> **EXERCISE**
Which lines in the records below contain the word "painter"? Copy each one out.
::: RAW DATA :::
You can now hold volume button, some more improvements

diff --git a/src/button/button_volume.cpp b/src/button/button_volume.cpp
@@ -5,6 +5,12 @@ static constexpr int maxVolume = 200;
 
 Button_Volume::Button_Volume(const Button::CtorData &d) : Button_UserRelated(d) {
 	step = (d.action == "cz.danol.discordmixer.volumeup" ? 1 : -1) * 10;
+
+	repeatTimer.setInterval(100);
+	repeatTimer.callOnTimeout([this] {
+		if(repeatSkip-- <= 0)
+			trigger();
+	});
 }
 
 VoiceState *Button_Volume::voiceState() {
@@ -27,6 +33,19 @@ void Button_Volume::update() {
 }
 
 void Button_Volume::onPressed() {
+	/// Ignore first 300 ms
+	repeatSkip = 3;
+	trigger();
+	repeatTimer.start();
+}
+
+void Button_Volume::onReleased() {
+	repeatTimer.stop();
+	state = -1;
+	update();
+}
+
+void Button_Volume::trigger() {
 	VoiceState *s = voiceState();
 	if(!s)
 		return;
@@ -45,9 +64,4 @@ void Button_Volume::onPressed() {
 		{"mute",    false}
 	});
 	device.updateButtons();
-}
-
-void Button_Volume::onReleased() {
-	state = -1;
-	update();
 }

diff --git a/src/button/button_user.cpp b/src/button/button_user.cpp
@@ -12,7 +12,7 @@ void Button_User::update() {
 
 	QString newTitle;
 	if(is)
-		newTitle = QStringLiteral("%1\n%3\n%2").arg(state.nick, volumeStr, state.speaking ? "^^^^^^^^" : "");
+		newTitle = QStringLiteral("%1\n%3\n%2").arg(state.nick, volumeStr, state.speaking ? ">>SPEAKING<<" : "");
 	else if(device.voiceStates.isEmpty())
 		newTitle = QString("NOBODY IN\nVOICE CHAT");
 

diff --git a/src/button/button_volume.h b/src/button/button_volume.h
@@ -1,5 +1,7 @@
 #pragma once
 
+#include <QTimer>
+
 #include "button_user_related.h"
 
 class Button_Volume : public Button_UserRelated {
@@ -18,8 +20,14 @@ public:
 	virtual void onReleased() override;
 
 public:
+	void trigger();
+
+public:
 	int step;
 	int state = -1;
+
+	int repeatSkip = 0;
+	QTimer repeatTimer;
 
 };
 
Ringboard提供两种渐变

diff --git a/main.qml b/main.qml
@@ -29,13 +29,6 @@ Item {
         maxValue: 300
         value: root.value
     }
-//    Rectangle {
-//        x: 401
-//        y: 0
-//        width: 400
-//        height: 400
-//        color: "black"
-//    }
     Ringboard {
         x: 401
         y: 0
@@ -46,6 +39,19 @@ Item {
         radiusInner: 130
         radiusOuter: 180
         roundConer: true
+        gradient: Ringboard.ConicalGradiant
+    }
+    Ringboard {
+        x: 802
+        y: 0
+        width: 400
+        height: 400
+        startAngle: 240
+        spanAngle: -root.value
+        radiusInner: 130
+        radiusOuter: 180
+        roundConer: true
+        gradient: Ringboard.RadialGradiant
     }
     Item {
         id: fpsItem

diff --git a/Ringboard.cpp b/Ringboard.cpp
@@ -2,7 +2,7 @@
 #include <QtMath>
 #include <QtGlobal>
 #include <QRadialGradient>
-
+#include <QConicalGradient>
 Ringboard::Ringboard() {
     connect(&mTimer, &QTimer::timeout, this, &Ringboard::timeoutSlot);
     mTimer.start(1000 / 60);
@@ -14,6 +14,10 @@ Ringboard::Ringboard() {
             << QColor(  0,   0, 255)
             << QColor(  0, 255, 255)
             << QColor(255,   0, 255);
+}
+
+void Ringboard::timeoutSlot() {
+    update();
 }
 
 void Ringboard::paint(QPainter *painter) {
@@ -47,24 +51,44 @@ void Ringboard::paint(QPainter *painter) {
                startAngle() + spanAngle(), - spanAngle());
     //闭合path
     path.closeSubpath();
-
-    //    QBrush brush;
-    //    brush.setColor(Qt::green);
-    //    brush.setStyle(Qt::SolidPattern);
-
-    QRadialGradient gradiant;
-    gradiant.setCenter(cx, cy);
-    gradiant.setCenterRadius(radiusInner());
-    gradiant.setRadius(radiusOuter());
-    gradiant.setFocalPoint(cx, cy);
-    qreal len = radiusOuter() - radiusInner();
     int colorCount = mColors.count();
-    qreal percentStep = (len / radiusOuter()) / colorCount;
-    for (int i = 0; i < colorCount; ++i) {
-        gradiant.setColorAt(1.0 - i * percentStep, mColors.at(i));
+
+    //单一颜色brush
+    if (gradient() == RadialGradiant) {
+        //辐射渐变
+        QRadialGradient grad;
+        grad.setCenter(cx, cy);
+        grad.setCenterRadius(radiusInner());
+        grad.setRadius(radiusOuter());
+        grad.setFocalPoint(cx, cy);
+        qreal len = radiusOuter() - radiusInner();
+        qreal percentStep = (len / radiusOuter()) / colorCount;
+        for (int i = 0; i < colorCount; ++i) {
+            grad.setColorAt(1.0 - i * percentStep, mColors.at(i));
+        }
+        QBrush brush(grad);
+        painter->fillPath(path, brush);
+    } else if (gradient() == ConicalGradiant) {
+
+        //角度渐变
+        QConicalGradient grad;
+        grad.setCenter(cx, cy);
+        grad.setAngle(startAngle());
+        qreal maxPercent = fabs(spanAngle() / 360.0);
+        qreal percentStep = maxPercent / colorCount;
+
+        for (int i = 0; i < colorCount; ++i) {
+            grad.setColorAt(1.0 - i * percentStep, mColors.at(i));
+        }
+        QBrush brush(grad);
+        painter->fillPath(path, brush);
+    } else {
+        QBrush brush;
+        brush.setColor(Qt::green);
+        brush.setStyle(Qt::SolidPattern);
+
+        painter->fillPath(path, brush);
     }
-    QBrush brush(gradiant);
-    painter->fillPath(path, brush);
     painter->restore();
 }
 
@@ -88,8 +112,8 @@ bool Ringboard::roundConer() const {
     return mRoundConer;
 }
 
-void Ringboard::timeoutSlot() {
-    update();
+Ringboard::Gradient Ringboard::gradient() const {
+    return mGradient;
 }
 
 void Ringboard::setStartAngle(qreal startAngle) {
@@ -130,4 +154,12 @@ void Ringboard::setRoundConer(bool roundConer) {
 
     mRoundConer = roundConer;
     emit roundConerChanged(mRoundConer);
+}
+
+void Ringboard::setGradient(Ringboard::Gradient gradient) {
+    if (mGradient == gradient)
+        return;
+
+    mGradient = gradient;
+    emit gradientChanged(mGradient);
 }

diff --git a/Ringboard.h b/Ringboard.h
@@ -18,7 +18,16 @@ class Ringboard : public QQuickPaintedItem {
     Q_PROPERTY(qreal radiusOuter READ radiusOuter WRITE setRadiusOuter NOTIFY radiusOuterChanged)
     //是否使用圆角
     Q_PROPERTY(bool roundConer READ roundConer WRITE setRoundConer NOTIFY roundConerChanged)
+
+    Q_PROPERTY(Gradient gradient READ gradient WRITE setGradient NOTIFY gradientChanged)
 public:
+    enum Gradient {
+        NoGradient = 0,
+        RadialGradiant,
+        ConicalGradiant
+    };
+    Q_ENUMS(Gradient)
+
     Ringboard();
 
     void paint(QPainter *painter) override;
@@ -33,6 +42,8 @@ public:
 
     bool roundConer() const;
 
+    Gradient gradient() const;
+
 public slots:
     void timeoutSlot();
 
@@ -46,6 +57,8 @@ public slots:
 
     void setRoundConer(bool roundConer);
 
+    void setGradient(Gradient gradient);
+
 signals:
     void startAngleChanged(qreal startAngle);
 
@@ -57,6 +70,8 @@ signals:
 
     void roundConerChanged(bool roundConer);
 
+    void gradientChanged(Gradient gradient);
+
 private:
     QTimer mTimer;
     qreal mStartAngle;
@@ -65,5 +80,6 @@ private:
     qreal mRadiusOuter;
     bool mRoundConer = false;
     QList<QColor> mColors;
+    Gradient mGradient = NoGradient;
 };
:::
> **SOLUTION TO THE EXERCISE**
 void Ringboard::paint(QPainter *painter) {
@@ -47,24 +51,44 @@ void Ringboard::paint(QPainter *painter) {
+        painter->fillPath(path, brush);
+        painter->fillPath(path, brush);
+        painter->fillPath(path, brush);
-    painter->fillPath(path, brush);
     painter->restore();
     void paint(QPainter *painter) override;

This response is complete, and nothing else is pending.